Can technology improve medication adherence after a heart attack?

Can using wireless technology, financial incentives and social support improve medication adherence in heart attack survivors? A recent study published in JAMA Internal Medicine dives in.

Integrating technology into the healthcare system is no longer unconventional. From helping clinicians keep track of data to assisting patients as they track their own health, technology’s benefits are numerous.

But does technology make a difference in every situation? How about when it comes to outcomes after a heart attack?

A new study in JAMA Internal Medicine found the answer is … no.

The analysis concluded that when compared to usual care, using wireless technology, financial incentives and social support didn’t improve patient outcomes after a heart attack.

As part of the study, researchers from the University of Pennsylvania recruited 1,509 participants, all of whom had experienced a heart attack. They were each hospital inpatients for between one and 180 days but were eventually discharged. Additionally, they were all prescribed at least two of the following drugs: statin, aspirin, beta blocker and antiplatelet agent.

The patients’ average age was 61, and they were all insured with five U.S. insurers or with Medicare fee-for-service at the University of Pennsylvania Health System.

In an effort to observe medication adherence, researchers randomly split the patients into two groups. The first group included 506 patients, all of whom were given usual care. The other 1,003 patients utilized electronic pill bottles, lottery incentives and social support as part of their medication adherence protocol.

The results? Over a 12 month time period, technology, financial incentives and social support didn’t make much of a difference in improving outcomes.

“Mean medication adherence did not differ between control and intervention,” the study claims. “Mean medical costs in 12 months following enrollment did not differ between control and intervention.”

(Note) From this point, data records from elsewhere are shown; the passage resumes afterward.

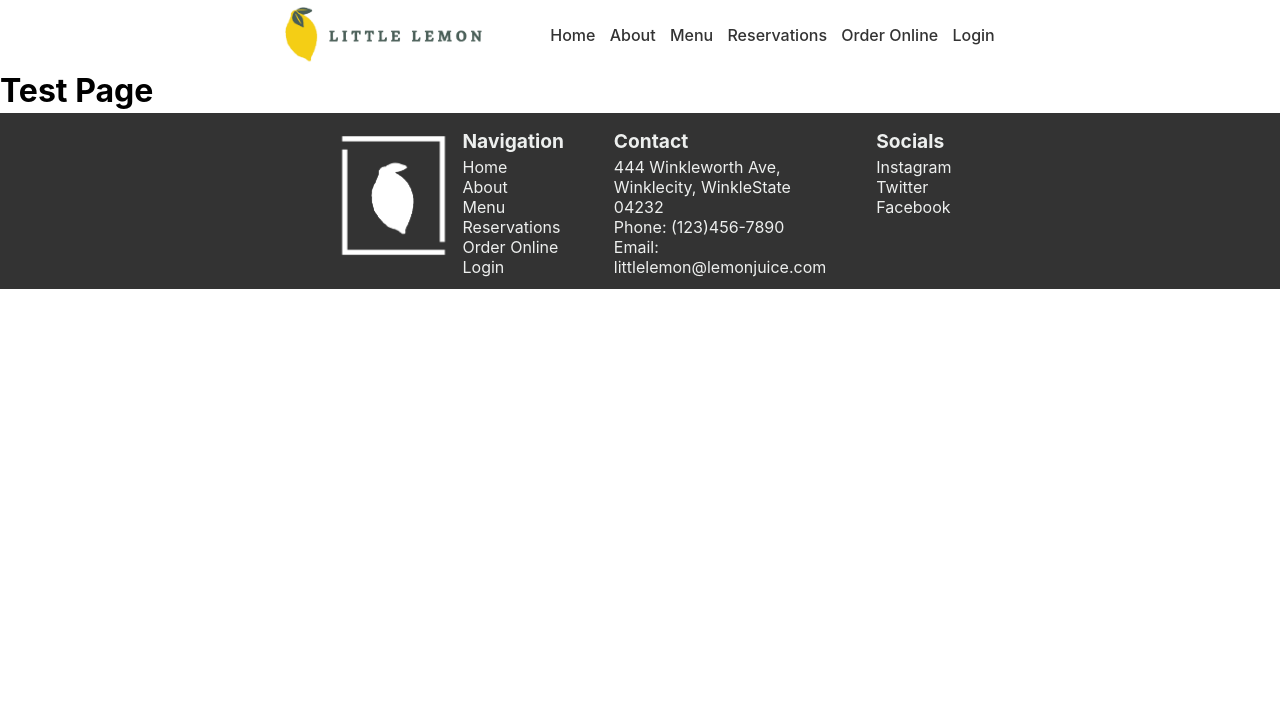
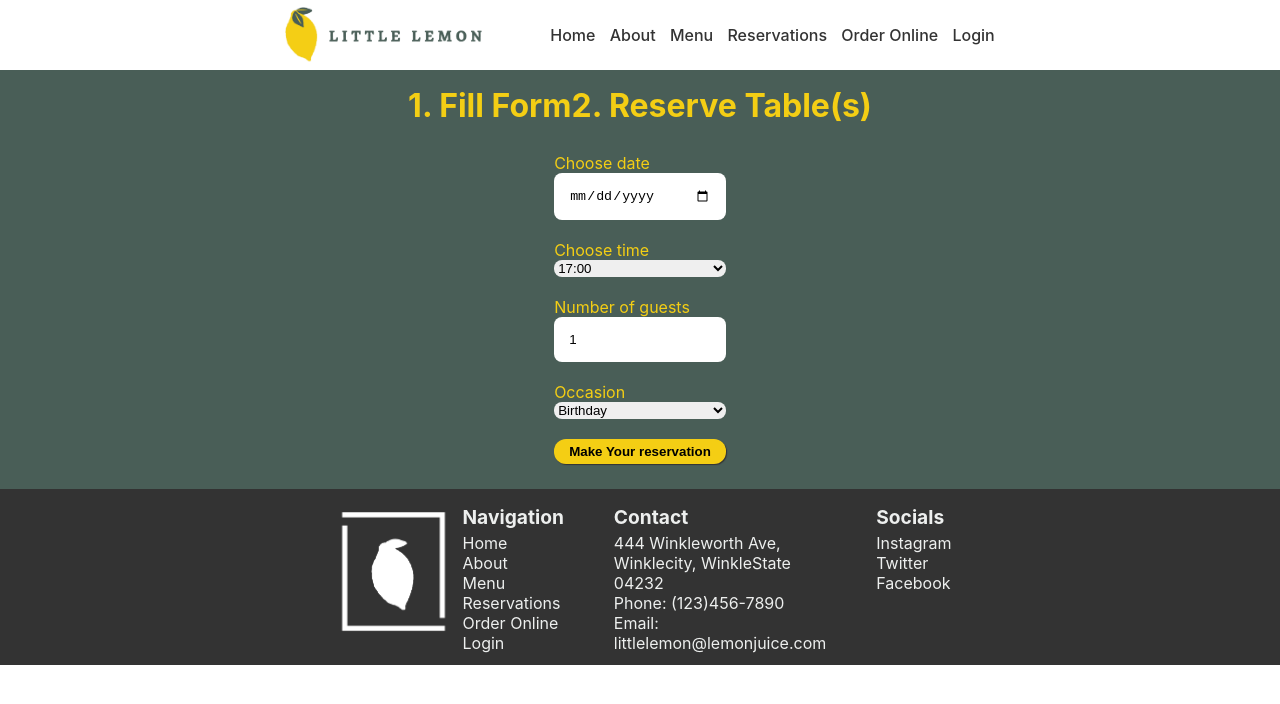
Before and after one commit to kwunny/littlelemon, a React (Create React App) app: page /booking in a window 1280 px wide. Shown: the top 704 px of the page. Built offline with nearby package versions, Linux system fonts and the light colour scheme; a web font is replaced by a local one.

Commit message:
BookingForm

```diff
--- a/src/components/Booking.js
+++ b/src/components/Booking.js
@@ -1,10 +1,25 @@
 import React from 'react';
-import "./styles/style.css";
+import "./styles/form.css";
+import BookingForm from './BookingForm.js';
 
 const Booking = () => {
+
     return (
       <>
-      <h1>Test Page</h1>
+      <div className="formcontainer yellow">
+      <div className="formheader">
+        <div className="title1"><h1>1. Fill Form</h1></div>
+        <div className="title1"><h1>2. Reserve Table(s)</h1></div>
+      </div>
+      <div className="formbox">
+        <div className="reserveform">
+        <form>
+          <BookingForm />
+        </form>
+        </div>
+        <div className="reservetable"></div>
+        </div>
+      </div>
       </>
     )
   }
--- /dev/null
+++ b/src/components/BookingForm.js
@@ -0,0 +1,79 @@
+import { useState, useReducer } from 'react';
+import "./styles/form.css";
+
+const BookingForm = () => {
+    const [date, setDate] = useState('');
+  const [time, setTime] = useState('');
+  const [guests, setGuests] = useState(1);
+  const [occasion, setOccasion] = useState('');
+
+  const initializeTimes = () => {
+    return [
+      '17:00',
+      '18:00',
+      '19:00',
+      '20:00',
+      '21:00',
+      '22:00',
+    ];
+    };
+
+    const updateTimes = (state, selectedDate) => {
+        // TODO: Update the available times based on the selected date
+        // For now, we will just return the initial times.
+        return initializeTimes();
+    };
+
+    const [availableTimes, dispatch] = useReducer(updateTimes, [], initializeTimes);
+
+    const handleDateChange = (event) => {
+        setDate(event.target.value);
+    };
+
+    const handleTimeChange = (event) => {
+        setTime(event.target.value);
+    };
+
+    const handleGuestsChange = (event) => {
+        setGuests(parseInt(event.target.value));
+    };
+
+    const handleOccasionChange = (event) => {
+        setOccasion(event.target.value);
+    };
+
+    return (
+        <form>
+        <label htmlFor="res-date">Choose date</label>
+        <input
+          type="date"
+          id="res-date"
+          value={date}
+          onChange={handleDateChange}
+        />
+        <label htmlFor="res-time">Choose time</label>
+        <select id="res-time" value={time} onChange={handleTimeChange}>
+          {availableTimes.map((time) => (
+            <option key={time}>{time}</option>
+          ))}
+        </select>
+        <label htmlFor="guests">Number of guests</label>
+        <input
+          type="number"
+          placeholder="1"
+          min="1"
+          max="10"
+          id="guests"
+          value={guests}
+          onChange={handleGuestsChange}
+        />
+        <label htmlFor="occasion">Occasion</label>
+        <select id="occasion" value={occasion} onChange={handleOccasionChange}>
+          <option>Birthday</option>
+          <option>Anniversary</option>
+        </select>
+        <input type="submit" value="Make Your reservation" className="button"/>
+      </form>
+    )
+  }
+export default BookingForm
--- a/src/components/Main.js
+++ b/src/components/Main.js
@@ -1,12 +1,14 @@
-import React from 'react';
+import React, { useState } from 'react';
 import "./styles/style.css";
 import Highlight from './Highlight.js';
 import Hero from './Hero.js';
 import Testimonial from './Testimonial.js';
 import About from './About.js';
+import BookingForm from './BookingForm';
 
 
 const Main = () => {
+
     return (
       <main>
         <div className="main-container">
--- /dev/null
+++ b/src/components/styles/form.css
@@ -0,0 +1,60 @@
+input {
+    padding: 15px;
+    margin: 10px 0px;
+}
+
+form {
+    display: grid;
+    max-width: 200px;
+
+    margin-bottom: 5px;
+}
+
+label {
+    margin-top: 20px;
+}
+
+input, select {
+    margin: 0;
+    border-radius: 8px;
+    border-width: 0;
+}
+
+.button {
+    outline: 0;
+    border-width: 0;
+    border-radius: 12px;
+    padding: 5px 15px;
+    box-shadow: 1px 1px 1px #333333;
+    font-weight: bold;
+    margin-top: 20px;
+    background: #F4CE14;
+}
+
+.formcontainer {
+    background: #495E57;
+    padding: 15px;
+    display: flex;
+    justify-content: center;
+    /* flex-flow: column; */
+    flex-direction: column;
+    height: 100%;
+    gap: 5px;
+}
+.formheader {
+    display: flex;
+    justify-content: center;
+    /* flex-flow: column; */
+    flex-direction: row;
+    height: 100%;
+}
+.formbox {
+    display: flex;
+    justify-content: center;
+    /* flex-flow: column; */
+    flex-direction: row;
+    height: 100%;
+}
+.yellow {
+    color: #F4CE14;
+}
```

This news doesn’t bode well for those who had high hopes of technology helping patients take their proper medications.

“What we found was a little bit surprising and a little bit disappointing,” Dr. Kevin Volpp, director of the University of Pennsylvania’s Center for Health Incentives and Behavioral Economics and one of the study’s authors, said during a post-study podcast.

Dr. David Asch, executive director of the Penn Medicine Center for Health Care Innovation, agreed. “It was a surprise,” he said in the podcast. “We went into this study thinking that it would be effective and it wasn’t.”

Still, the results don’t mean there’s no hope. Asch said the results don’t make him discouraged. “I’m not willing to give up on this and say that it didn’t work, although we did not find evidence that it did work,” he said.

Instead, he pointed to how the study results can help inform the design of other studies and interventions going forward.

Photo: Martin Barraud, Getty Images